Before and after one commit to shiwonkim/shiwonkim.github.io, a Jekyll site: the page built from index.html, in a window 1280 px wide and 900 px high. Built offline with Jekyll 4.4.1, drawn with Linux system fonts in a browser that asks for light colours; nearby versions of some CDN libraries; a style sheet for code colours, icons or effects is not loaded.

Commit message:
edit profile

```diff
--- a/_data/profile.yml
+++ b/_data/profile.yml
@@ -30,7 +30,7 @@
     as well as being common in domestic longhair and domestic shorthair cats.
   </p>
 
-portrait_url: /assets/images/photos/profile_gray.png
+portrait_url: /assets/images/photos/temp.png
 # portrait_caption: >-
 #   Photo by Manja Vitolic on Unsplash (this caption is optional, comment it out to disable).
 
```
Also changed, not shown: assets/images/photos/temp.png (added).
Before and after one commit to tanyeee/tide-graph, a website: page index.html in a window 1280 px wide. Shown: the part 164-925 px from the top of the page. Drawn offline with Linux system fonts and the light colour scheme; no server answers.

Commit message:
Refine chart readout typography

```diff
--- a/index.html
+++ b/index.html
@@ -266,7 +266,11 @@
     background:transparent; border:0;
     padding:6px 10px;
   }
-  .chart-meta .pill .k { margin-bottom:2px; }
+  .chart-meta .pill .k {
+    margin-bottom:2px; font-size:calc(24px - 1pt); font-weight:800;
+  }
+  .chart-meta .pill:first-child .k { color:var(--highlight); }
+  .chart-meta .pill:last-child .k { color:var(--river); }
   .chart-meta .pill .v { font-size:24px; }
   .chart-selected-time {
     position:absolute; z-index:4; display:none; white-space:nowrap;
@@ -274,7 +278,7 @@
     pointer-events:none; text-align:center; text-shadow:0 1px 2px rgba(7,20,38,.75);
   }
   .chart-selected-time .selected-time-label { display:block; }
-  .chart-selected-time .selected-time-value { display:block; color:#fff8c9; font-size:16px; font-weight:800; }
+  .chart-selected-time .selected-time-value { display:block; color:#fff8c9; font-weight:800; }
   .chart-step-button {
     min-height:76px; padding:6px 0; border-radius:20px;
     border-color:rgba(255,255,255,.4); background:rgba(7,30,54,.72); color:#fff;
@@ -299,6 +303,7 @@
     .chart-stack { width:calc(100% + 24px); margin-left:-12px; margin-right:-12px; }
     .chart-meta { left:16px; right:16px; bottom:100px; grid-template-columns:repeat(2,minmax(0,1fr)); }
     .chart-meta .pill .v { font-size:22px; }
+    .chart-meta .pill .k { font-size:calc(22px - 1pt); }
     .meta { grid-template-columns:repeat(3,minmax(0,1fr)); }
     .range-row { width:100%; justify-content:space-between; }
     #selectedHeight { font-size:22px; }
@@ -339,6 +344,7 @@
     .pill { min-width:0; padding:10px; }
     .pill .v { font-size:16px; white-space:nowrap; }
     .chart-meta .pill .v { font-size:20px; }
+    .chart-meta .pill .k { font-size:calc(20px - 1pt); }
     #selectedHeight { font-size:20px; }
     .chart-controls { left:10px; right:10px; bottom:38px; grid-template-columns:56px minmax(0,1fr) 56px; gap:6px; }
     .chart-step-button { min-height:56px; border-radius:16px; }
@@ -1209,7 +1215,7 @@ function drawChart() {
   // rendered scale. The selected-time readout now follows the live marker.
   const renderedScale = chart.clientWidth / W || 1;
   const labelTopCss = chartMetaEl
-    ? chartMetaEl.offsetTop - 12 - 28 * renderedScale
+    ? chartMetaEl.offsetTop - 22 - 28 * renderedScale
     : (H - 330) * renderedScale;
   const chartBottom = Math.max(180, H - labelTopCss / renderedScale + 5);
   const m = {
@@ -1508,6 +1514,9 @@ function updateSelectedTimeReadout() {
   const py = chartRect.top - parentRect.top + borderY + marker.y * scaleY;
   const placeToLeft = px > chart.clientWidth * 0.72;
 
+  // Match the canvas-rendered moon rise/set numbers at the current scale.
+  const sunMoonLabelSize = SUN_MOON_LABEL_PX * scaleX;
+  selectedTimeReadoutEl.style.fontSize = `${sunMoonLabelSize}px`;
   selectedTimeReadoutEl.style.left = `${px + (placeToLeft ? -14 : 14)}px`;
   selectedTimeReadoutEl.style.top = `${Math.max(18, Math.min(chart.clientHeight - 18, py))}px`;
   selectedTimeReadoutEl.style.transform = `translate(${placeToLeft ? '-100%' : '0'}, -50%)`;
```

Exercise requirements: For the string "style", give the number of lines in the records that contain it and nothing besides.

Response area: 5